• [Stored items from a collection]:

........

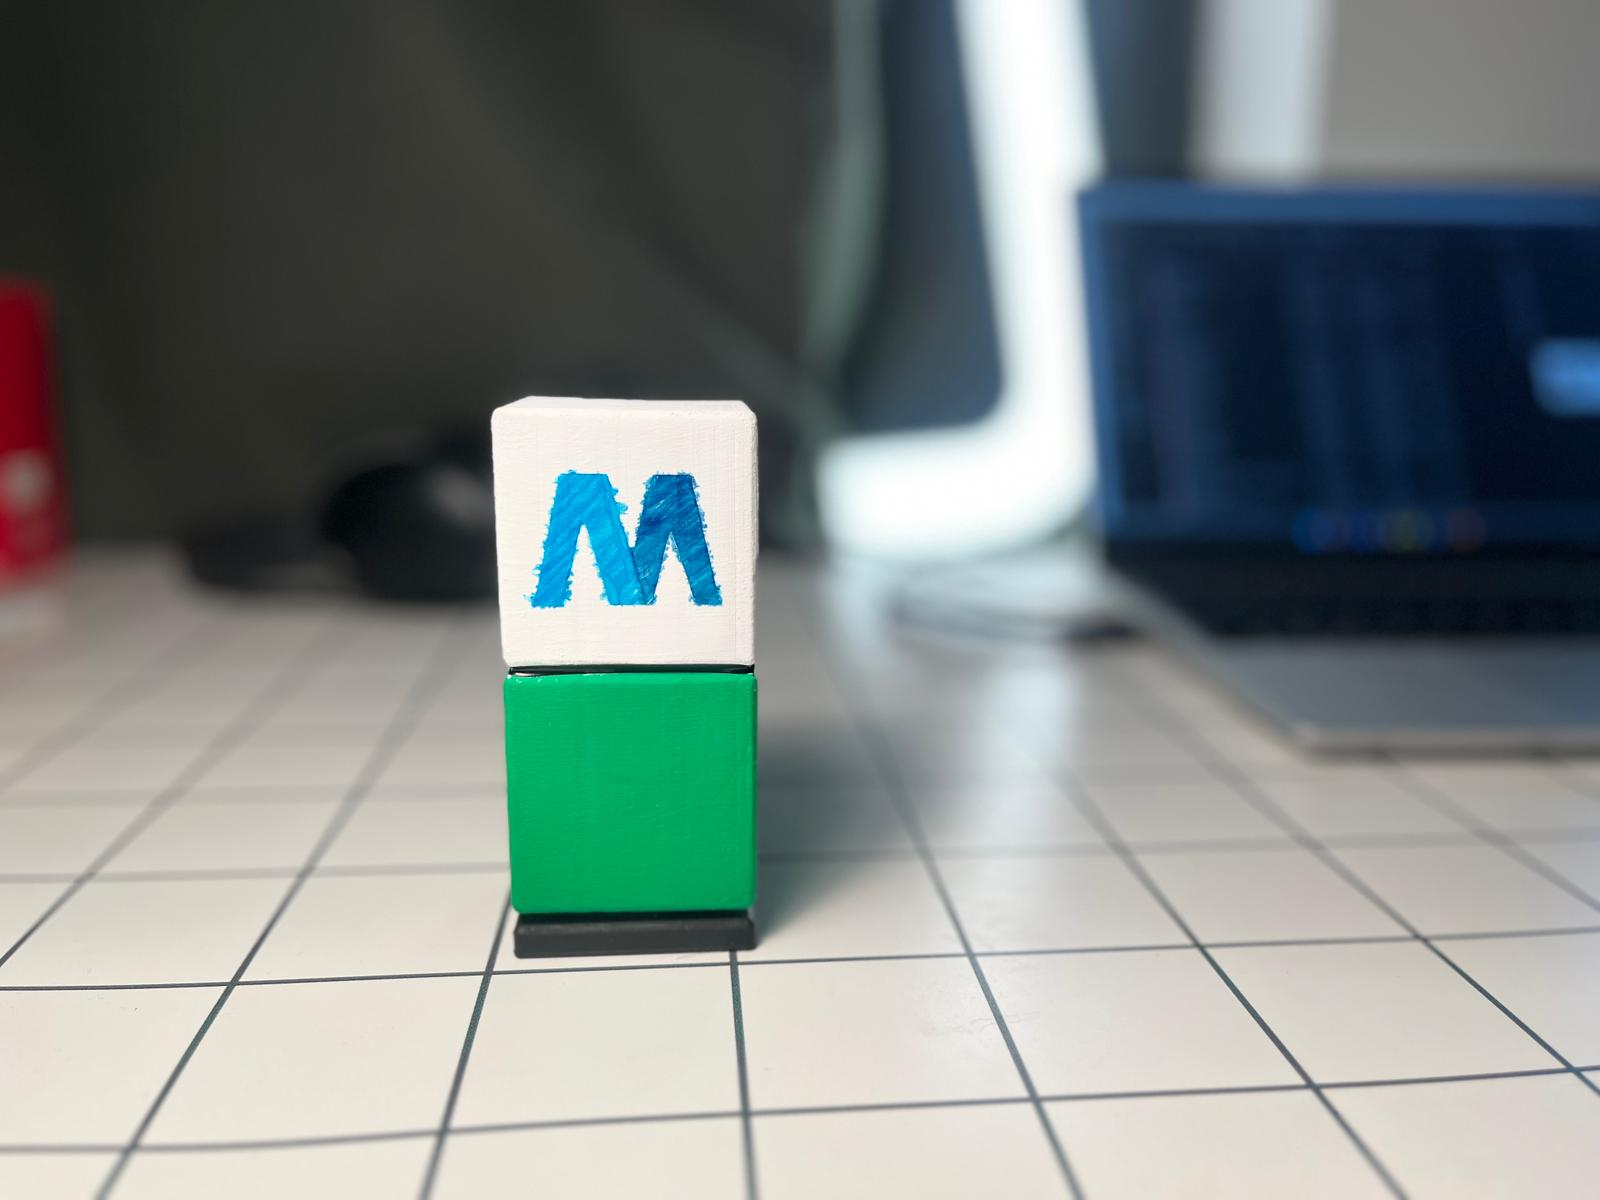
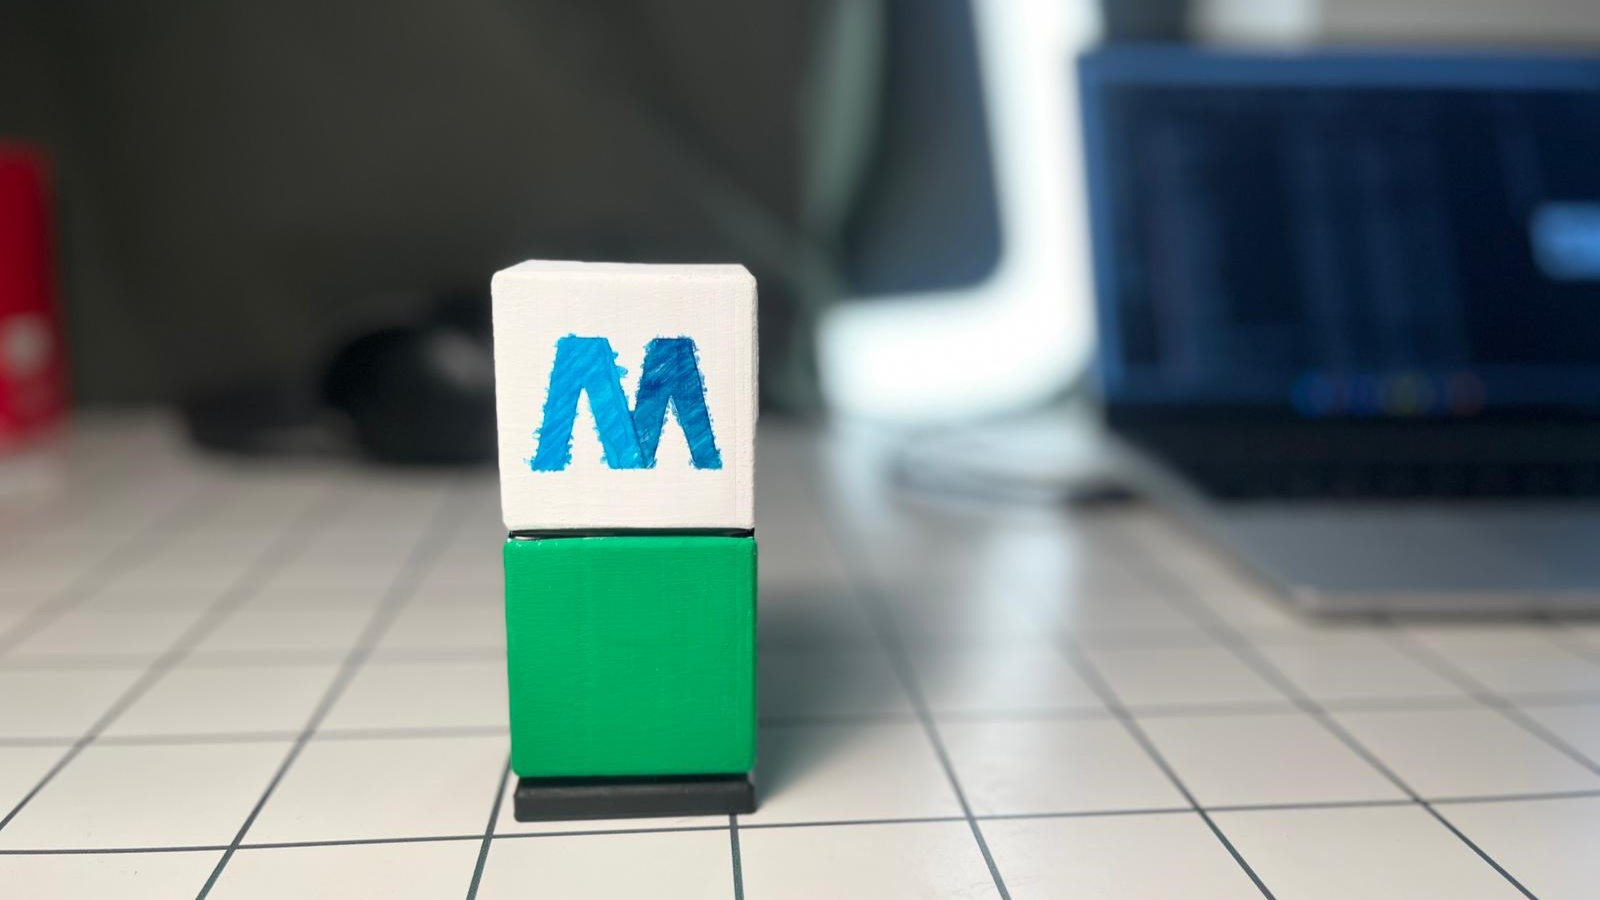
Chore: readme updated, gif watermark removed, git front page image added/cropped

diff --git a/README.md b/README.md
@@ -2,7 +2,8 @@
 ## 🚀 About
 Make your own MTA Table Lamp for much cheaper and adjustable whitebalance based on the sun using an ESP32!
 <div style="display: flex;">
-    <img src="media/demo.gif" alt="lamp changing white balance and being switch on/off" width="1000" style="margin-right: 10px;" />
+    <img src="media/demo.gif" alt="lamp changing white balance and being switch on/off" width="500" style="margin-right: 10px;" />
+    <img src="2.jpg" alt="lamp from front" width="500" />
 </div>
 
 ## ⚙ Hardware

........

A faithful, word-for-word version of the records above is needed, with no images in it.

Chore: readme updated, gif watermark removed, git front page image added/cropped

diff --git a/README.md b/README.md
@@ -2,7 +2,8 @@
 ## 🚀 About
 Make your own MTA Table Lamp for much cheaper and adjustable whitebalance based on the sun using an ESP32!
 <div style="display: flex;">
-    <img src="media/demo.gif" alt="lamp changing white balance and being switch on/off" width="1000" style="margin-right: 10px;" />
+    <img src="media/demo.gif" alt="lamp changing white balance and being switch on/off" width="500" style="margin-right: 10px;" />
+    <img src="2.jpg" alt="lamp from front" width="500" />
 </div>
 
 ## ⚙ Hardware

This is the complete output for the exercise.